I’ve always believed one of the little perks of having a boyfriend or husband is that you can basically double your clothing collection without spending a dime (if you choose height and size carefully). When I mentioned this to a group of friends at a dinner party, Massimo protested. “Anna and I could also exchange clothes,” he said, “we just couldn’t leave the house.” Everyone laughed.

Anna then looked at Alberto. “You know,” she said, “I’ve always wondered about that.”


“Do you two share the same underwear?” She wasn’t kidding.

“You caught us Anna.” I threw my hands up in the air. “We’re not really gay, we’re just pretend to be so we can save money on underwear.”

A few weeks ago, a friend lent me a copy of the 2010 movie “Burlesque,” about a small-town girl Ali (Christina Aguilera) who gets in involved with a fading L.A. burlesque club run by a former dancer, Tess, played by Cher. I was intrigued by the premise. Was it a bad copy of “Cabaret,” a glorified music video, or Cher’s desperate cry for help?

Seeing it amazed me. The wave of politically correct clichés ensured it offended just about everyone. My favorite was the club’s bartender (Cam Gigandet). He’s gorgeous, puts on eyeliner, and camps. Oh, but wait! He’s not really gay. After work, he wears undershirts, rides a motorbike and makes passionate love to Ali. He says he’s faking gay status because it helps with his work.

On what planet is it an advantage to be an outwardly gay man working in a heterosexual environment? Especially a heterosexual strip club! He’s someone with a lot of unresolved sexual identity issues. Run Ali, run!

Then there’s “metrosexual,” a marketing ploy intended to get heterosexual men to buy into the label banality and fashion fetish embraced by a large portion of the gay population.

But beyond the obvious moneymaking scheme, there are some other interesting considerations at work.

I like the possibility of expanding the very narrow preconceptions of what a man — a real man — can be, wear and do. I like the idea that gay and straight men can hang out together in the same public places, clubs and discos. I like it when no one really knows or cares what team they play on.

But let’s face reality. A metrosexual man who puts himself on proud display while claiming he’s straight is more often than not adopting a convoluted way of staying in the closet.

As gay clubs are increasingly colonized by metrosexual straight men, I am left to ask what exactly about the venue is gay (aside from fashion statements)? The talk is generally heterosexual, making gays into tokens in what amounts to a transgressive quest for the trendy. Once our space, the gay club is now theirs.

But don’t despair. Never underestimate gay adaptability. While straight men are increasingly embracing frivolous fashions, useless cosmetic grooming products, and shaving their entire bodies to look like smooth preadolescents, many gay men, including chubby hairy-bears and muscle-Mary body builders, are rediscovering “butch” and “rugged.”

While the metrosexual straights are busy with bikini waxes or catching the sale at their local label bin, their traditional temples, dingy beer halls and sweaty lockers rooms, once so-called “he-man” property, are now being colonized by groups of beer-guzzling, belch-and-curse guys wearing old jeans and T-shirts.
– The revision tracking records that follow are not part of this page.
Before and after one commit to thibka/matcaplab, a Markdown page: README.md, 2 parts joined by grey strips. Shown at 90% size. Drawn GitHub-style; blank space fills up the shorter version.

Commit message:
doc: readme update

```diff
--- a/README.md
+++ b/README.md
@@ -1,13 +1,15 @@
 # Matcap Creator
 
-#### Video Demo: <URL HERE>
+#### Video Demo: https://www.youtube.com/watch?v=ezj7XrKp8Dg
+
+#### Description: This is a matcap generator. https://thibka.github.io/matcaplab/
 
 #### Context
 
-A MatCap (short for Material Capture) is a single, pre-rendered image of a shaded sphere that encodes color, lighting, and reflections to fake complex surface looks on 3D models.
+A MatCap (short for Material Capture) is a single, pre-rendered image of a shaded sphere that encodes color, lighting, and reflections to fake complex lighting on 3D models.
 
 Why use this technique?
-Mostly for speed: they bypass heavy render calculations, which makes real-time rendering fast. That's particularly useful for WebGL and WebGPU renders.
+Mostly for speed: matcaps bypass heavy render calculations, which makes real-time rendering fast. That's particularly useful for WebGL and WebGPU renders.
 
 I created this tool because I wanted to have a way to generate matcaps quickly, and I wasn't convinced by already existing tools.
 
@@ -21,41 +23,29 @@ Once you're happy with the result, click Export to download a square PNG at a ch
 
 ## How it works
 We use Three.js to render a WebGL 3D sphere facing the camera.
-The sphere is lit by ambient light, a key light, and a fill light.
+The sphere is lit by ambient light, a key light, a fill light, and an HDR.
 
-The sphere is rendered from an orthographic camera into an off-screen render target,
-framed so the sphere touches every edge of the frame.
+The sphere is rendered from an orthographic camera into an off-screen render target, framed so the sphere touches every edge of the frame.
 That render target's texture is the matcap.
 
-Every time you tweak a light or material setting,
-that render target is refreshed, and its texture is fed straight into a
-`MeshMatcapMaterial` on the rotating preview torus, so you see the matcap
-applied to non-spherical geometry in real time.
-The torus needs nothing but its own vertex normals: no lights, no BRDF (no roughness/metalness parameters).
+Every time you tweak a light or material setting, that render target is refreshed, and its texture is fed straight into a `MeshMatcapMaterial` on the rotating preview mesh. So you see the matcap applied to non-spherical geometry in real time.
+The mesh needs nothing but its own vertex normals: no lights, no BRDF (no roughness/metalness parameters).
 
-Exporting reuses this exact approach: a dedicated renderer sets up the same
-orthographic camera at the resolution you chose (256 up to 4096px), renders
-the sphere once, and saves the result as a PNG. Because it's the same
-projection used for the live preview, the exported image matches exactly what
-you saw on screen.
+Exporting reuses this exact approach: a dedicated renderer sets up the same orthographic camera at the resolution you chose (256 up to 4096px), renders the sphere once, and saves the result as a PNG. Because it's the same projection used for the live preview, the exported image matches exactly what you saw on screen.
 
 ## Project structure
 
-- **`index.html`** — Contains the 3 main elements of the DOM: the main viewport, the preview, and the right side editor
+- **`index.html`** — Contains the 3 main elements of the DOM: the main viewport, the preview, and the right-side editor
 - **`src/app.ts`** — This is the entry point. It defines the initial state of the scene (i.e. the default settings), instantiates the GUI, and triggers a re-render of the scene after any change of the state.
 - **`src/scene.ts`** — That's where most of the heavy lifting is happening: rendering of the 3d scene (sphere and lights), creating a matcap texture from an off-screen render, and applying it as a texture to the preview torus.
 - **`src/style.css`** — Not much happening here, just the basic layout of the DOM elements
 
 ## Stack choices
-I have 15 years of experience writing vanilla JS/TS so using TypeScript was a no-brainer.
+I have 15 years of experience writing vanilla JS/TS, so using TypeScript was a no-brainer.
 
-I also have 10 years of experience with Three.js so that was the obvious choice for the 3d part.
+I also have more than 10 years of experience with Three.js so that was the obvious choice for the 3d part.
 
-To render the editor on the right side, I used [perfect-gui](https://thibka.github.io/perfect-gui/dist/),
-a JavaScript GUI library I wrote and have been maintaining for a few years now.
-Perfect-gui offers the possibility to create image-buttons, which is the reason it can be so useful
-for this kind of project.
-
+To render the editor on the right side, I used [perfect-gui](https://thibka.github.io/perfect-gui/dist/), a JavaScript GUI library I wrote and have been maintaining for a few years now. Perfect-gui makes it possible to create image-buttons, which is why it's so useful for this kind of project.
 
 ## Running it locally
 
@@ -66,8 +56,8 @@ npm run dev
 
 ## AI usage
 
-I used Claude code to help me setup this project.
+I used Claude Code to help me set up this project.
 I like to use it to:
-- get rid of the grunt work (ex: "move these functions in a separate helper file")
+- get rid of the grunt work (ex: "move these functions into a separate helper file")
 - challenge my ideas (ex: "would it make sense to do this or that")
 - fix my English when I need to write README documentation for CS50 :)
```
And guess what? They’re gay.

About the Author:

Mark Campbell wrote the “That’s Queer” column for neearlu a decade, ending in 2020.